This is not to say these days were not "24 hours" long due to gravitational time dilation, but this is within the realm of possible exegesis of the Creation Week. The use of "evening and morning" in that order for each day does not necessarily demand a typical day as known by man. These periods serve as buffers between daylight and nighttime. Though no work is done during the night, there are evening and morning sacrifices even on the weekly Sabbaths.

The conditions for the animals in both the sea and on the land does not allow for their "developing" from simple forms to more complex ones. The formula for their existence is one of rapid formation with maturity to produce more of the same kind. The final two days, like the fourth, had to be close to the 86,400 seconds that regulates life on the planet to this day. With the creation of mankind, the age of the earth from then became very easy to determine.


The fact that mankind's sin was passed some way to the offspring, points to time outside the garden beginning very soon after its creation. The first marriage was blessed with the purpose of producing children "at the beginning" of creation and measured time. Given this, Adam's age at the birth of his son Seth gives the indication of absolute time since then. The use of 360 days to measure years continued throughout the ancient times, though the present length of the years (revolutions around the sun) seems to have been known to contemporaries of Abraham.

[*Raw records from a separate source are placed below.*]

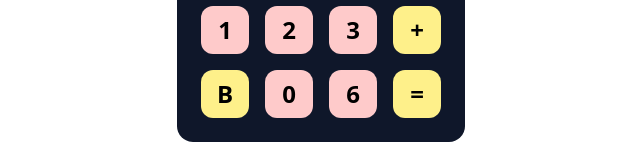
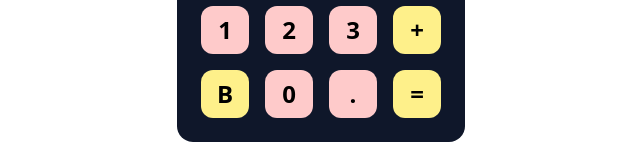
Before and after one commit to lawal-mj/react-calculator, a React (Create React App) app: page / in a window 1280 px wide. Shown: the part 434-602 px from the top of the page, without its empty margins (319-959 px from the left). Built offline with nearby package versions, Linux system fonts and the light colour scheme.

Commit message:
corrected a minor mistake on the numpad

```diff
--- a/src/Components/Numpad.js
+++ b/src/Components/Numpad.js
@@ -33,7 +33,7 @@ export default function Numpad(props) {
       <div className="flex gap-x-4">
         <button className="bg-yellow-200 w-12 h-12 rounded-xl" onClick={props.delete}>B</button>
         <button className="bg-red-200 w-12 h-12 rounded-xl" onClick={props.update}>0</button>
-        <button className="bg-red-200 w-12 h-12 rounded-xl">6</button>
+        <button className="bg-red-200 w-12 h-12 rounded-xl">.</button>
         <button className="bg-yellow-200 w-12 h-12 rounded-xl" onClick={props.equals}>=</button>
       </div>
 
```
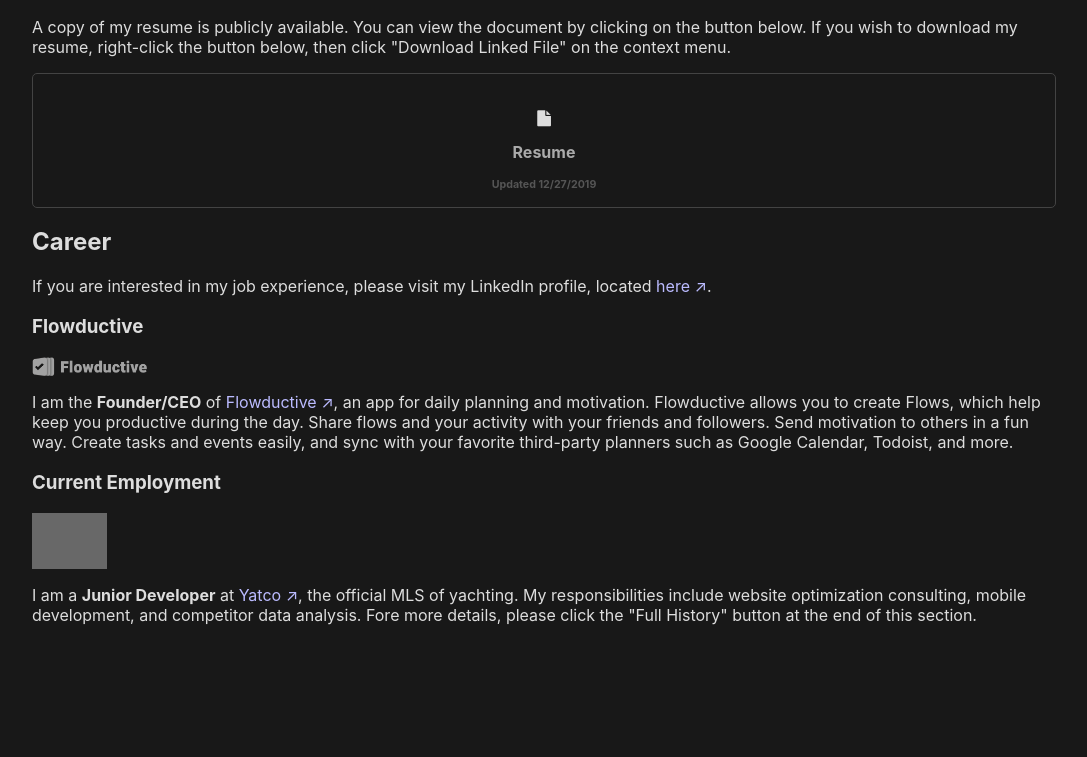
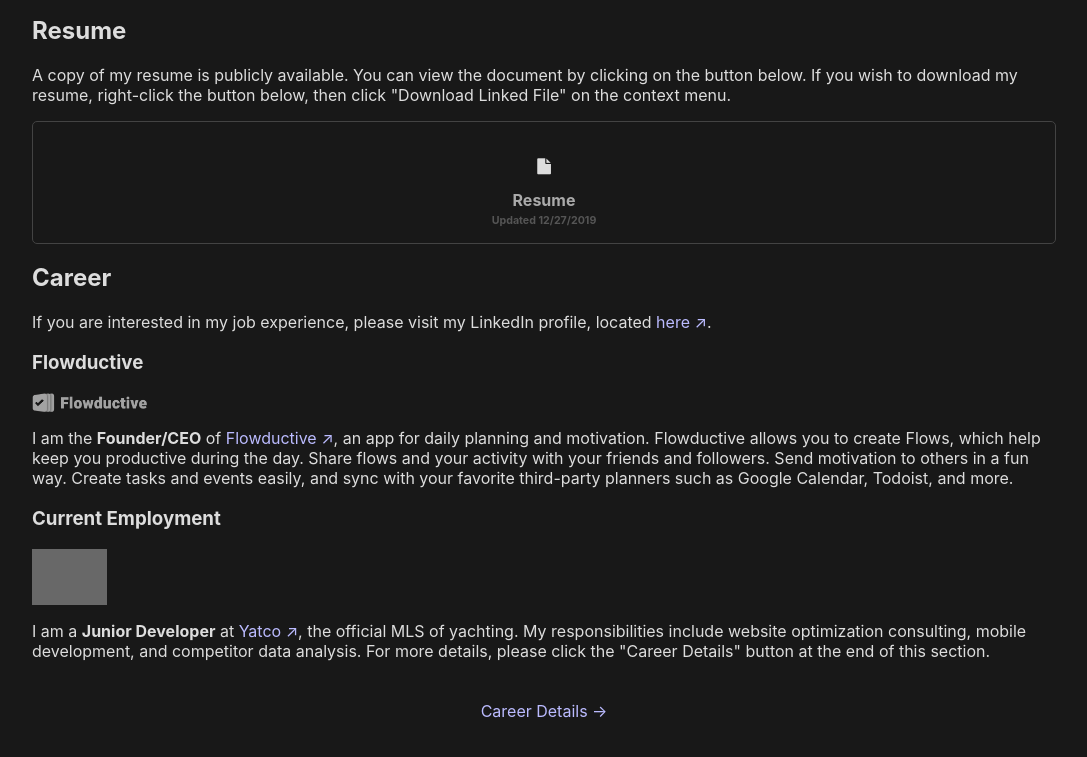
Before and after one commit to benlmyers/benlmyers.github.io, a plain HTML site: page index.html in a window 1280 px wide. Shown: the part 571-1328 px from the top of the page, without its empty margins (96-1183 px from the left). Before the commit the page ends 1212 px from the top, so only its background shows below. Drawn offline with Linux system fonts and the light colour scheme; grey boxes are pictures that could not be loaded.

Commit message:
📃 Finish career; start Papers

```diff
--- a/index.html
+++ b/index.html
@@ -117,8 +117,11 @@
           </a>
           <p>
             I am a <b>Junior Developer</b> at <a href="https://www.yatco.com" target="_blank">Yatco ↗</a>, the official MLS of yachting. My responsibilities include website optimization consulting,
-            mobile development, and competitor data analysis. Fore more details, please click the "Full History" button at the end of this section.
+            mobile development, and competitor data analysis. For more details, please click the "Career Details" button at the end of this section.
           </p>
+          <div class="clear-button">
+            Career Details →
+          </div>
         </div>
       </div>
     </body>
--- a/style.css
+++ b/style.css
@@ -16,12 +16,25 @@ a:hover {
 }
 
 .main-content {
-  padding: 0 10%;
+  padding: 48px 10%;
+  padding-bottom: 48px;
 }
 
 .card-label {
   color: #888888;
   font-weight: bold;
+}
+
+.clear-button {
+  padding: 24px;
+  color: #bbbbff;
+  text-align: center;
+  border-radius: 5px;
+}
+
+.clear-button:hover {
+  background-color: #232323;
+  cursor: pointer;
 }
 
 .image-button:hover {
@@ -40,6 +53,7 @@ a:hover {
   font-weight: bold;
   padding: 0px;
   margin: 0px;
+  margin-top: -12px;
   font-size: 8pt;
   color: #555555;
 }
```
Also changed, not shown: 1 other file.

If the "original years" before the catastrophic flood were 360 days in length, and the dates given marking the year of the flood are based on a solar calendar, then there were between 1656 and 1666 years of that length, plus 37 days, before the flood. The Great Flood would then be the mechanism that either slowed the planet in its path around the sun, or its rotation around its axis to make the "year of the flood" equal to those that followed it. The years after the flood can be measured based on the birth of Arphaxad in the "second year after the flood" when Shem was 100 years old. This continues unbroken until Terah, Abraham's father, who is said to have been 70 years old when he began to sire sons. The exact dates after that depend on an interpretation of exactly when Abram was 75 years old.

Since Abraham's life can be correlated somewhat with his contemporaries, and the Passover is exactly 430 years after Jacob entered Egypt, the age of earth between The Great Flood and the present time can be calculated to be within a generation to 4356 years ago. If we agree that the years before the flood were 360 days long, then 1666 years would reduce to 1641 years, 31 days (1 month). Adding these numbers, one comes to around 6000 years since Adam breathed his first breath as a mature man.

The New Earth[]

See also Judgment Day

In this section, the future of the earth, according to the Bible, will be shown.


  1. Gen. 1:1, 26-28 (Link)
  2. Deu. 8:3; Mat. 4:4 (Jesus providing ''rhema'', meaning "thing spoken") (Link)
  3. Gen: 1:2, 9 (Link)
  4. Gen. 1:14 (Link)
  5. Gen. 2:7 (Link)
  6. Gen. 1:1 (Link)
  7. Gen. 1:8 (Link)
  8. Gen. 1:10 ("land" having been added by translators) (Link)
  9. Jer. 18:4 (Link)
  10. Gen. 1:2 (Link)
  11. Gen. 1:3-5 (Link)
  12. Gen. 1:4, 8, 11, 19, 23, 31 (Link)
  13. Gen. 1:11, 20-22, 24 (Link)
  14. Gen. 2:4-7, 9 (Link)
  15. Gen. 1:22, 24, 28 (Link)
  16. Gen. 2: (Link)
  17. Gen. 1:9 (Link)
  18. Gen. 1:14; 8:22 (Link)
  19. Eze. 40-48 (Link)
  20. John 11:9 (Link)